Change listing data:
===============

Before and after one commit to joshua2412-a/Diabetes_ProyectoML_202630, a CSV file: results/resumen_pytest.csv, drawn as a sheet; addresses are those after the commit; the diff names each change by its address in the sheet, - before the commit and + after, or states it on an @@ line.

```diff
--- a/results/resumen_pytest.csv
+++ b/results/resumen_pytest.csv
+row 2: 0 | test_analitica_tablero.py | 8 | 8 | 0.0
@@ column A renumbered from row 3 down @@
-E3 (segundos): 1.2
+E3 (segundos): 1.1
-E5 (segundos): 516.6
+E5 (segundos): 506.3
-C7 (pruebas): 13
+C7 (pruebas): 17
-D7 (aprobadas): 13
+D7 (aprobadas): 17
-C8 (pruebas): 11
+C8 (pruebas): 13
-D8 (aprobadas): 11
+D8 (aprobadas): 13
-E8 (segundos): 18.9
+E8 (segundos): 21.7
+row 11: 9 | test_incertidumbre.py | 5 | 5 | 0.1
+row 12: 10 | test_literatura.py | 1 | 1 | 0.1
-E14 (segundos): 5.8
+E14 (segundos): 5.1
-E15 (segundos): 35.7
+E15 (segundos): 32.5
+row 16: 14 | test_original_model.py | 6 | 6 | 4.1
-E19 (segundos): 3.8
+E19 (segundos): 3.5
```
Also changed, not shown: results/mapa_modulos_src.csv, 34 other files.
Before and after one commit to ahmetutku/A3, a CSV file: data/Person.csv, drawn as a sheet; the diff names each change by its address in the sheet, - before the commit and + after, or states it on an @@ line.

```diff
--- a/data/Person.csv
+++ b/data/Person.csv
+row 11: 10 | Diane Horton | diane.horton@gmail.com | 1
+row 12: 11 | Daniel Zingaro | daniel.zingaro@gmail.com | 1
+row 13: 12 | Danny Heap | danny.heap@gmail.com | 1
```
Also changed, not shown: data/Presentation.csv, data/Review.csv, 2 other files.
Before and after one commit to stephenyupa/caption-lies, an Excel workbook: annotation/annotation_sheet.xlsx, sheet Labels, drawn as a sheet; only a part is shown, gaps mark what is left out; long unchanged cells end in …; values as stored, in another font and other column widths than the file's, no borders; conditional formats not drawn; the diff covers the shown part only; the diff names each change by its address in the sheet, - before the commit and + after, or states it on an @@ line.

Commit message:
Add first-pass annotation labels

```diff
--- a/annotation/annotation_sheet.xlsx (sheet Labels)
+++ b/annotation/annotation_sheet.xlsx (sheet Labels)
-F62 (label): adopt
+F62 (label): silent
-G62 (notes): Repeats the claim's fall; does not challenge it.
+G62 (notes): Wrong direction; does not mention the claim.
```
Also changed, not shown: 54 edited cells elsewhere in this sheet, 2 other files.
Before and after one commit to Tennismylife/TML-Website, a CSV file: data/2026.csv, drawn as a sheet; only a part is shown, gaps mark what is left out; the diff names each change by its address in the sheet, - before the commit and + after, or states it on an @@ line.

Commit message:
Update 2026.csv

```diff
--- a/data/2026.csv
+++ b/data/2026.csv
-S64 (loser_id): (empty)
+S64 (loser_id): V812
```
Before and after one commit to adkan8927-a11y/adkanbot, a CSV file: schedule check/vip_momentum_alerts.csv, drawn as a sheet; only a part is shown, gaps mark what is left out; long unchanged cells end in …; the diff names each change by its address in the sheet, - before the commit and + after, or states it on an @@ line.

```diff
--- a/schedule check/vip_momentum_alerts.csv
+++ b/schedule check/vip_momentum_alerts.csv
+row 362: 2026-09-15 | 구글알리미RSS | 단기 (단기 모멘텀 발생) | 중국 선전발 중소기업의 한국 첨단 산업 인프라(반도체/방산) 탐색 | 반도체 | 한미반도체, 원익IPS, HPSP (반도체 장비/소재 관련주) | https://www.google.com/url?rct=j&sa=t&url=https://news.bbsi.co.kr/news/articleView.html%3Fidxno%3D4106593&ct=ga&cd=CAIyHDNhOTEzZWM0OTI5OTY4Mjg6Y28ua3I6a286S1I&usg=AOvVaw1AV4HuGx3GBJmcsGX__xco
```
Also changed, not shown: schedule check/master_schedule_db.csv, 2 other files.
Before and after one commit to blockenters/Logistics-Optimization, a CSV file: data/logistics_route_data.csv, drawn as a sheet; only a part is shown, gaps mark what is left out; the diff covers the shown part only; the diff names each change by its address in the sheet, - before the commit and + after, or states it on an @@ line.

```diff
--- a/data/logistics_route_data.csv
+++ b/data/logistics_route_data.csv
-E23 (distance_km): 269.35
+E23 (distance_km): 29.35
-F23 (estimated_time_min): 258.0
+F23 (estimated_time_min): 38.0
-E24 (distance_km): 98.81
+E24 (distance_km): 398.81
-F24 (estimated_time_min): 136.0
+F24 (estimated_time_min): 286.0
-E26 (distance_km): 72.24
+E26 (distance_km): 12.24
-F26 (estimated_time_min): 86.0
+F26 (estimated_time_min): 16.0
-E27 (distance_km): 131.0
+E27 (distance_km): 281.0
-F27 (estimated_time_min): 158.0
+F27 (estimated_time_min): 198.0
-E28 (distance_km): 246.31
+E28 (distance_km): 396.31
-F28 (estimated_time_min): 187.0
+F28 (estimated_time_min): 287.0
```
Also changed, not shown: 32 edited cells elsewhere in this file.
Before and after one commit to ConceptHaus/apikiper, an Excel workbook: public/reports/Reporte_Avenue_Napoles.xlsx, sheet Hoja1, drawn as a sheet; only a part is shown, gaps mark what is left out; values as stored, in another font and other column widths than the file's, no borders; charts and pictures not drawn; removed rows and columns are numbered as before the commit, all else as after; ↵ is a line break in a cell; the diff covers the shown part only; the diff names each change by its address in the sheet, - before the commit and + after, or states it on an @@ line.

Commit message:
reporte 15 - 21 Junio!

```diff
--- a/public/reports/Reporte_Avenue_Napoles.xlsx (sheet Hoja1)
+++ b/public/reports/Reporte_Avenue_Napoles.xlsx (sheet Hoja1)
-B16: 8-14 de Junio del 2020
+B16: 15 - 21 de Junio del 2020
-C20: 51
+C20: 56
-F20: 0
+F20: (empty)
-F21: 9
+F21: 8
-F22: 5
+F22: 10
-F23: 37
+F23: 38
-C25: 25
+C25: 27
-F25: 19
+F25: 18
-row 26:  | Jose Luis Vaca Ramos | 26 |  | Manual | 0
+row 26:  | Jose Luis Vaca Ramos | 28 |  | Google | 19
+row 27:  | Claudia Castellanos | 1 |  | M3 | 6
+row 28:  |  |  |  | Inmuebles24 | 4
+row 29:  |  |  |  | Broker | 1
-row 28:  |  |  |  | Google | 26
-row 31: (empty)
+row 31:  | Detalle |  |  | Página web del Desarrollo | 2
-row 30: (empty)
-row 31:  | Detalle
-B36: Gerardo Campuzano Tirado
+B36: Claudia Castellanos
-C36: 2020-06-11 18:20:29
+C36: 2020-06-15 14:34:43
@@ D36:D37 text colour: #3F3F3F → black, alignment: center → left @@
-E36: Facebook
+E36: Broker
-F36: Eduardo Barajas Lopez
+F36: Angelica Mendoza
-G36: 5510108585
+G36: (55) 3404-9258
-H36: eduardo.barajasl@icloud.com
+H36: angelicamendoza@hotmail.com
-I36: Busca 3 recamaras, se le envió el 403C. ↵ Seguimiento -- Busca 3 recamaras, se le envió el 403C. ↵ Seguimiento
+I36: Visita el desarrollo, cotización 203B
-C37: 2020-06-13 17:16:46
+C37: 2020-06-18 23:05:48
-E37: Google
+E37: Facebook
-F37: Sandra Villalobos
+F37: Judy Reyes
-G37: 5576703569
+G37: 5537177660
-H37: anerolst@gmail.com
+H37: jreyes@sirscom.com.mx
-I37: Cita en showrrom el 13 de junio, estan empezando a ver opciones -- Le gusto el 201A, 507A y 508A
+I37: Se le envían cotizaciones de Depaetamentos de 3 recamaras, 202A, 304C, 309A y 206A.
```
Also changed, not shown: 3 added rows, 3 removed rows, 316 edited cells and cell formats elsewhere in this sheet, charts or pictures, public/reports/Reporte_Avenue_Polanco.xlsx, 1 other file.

===============

What the task asks: Report each line above containing the string "edited".

Solution:
Also changed, not shown: 54 edited cells elsewhere in this sheet, 2 other files.
Also changed, not shown: 32 edited cells elsewhere in this file.
Also changed, not shown: 3 added rows, 3 removed rows, 316 edited cells and cell formats elsewhere in this sheet, charts or pictures, public/reports/Reporte_Avenue_Polanco.xlsx, 1 other file.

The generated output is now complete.